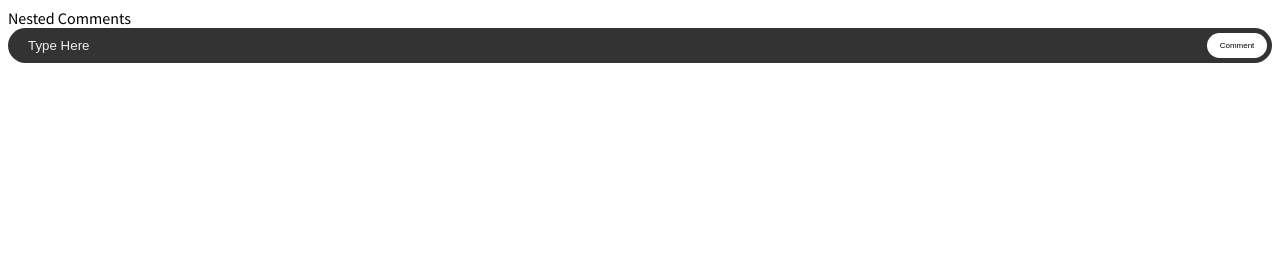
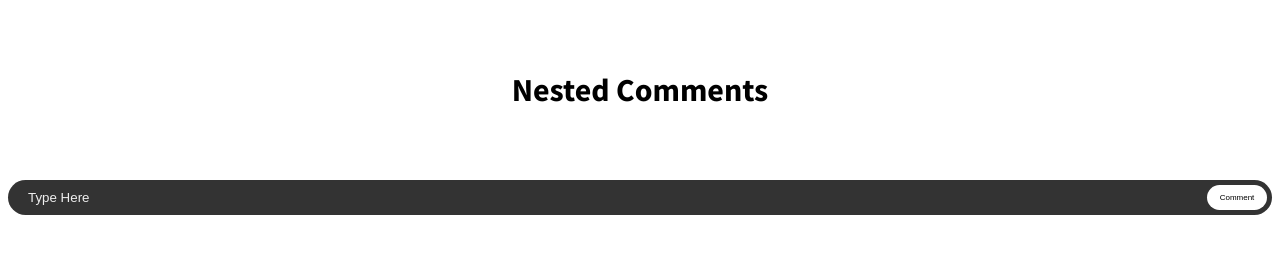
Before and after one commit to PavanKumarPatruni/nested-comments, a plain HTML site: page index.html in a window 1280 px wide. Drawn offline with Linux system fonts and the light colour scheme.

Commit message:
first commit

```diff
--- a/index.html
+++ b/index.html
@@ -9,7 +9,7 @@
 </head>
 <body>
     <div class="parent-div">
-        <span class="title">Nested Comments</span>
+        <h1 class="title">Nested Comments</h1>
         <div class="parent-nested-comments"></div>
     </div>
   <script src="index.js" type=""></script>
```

+ + + + +

- **EXERCISE BRIEF**
Examine the records above and state the number of lines that include "html", with no further text.

- **RESULT BELOW**
3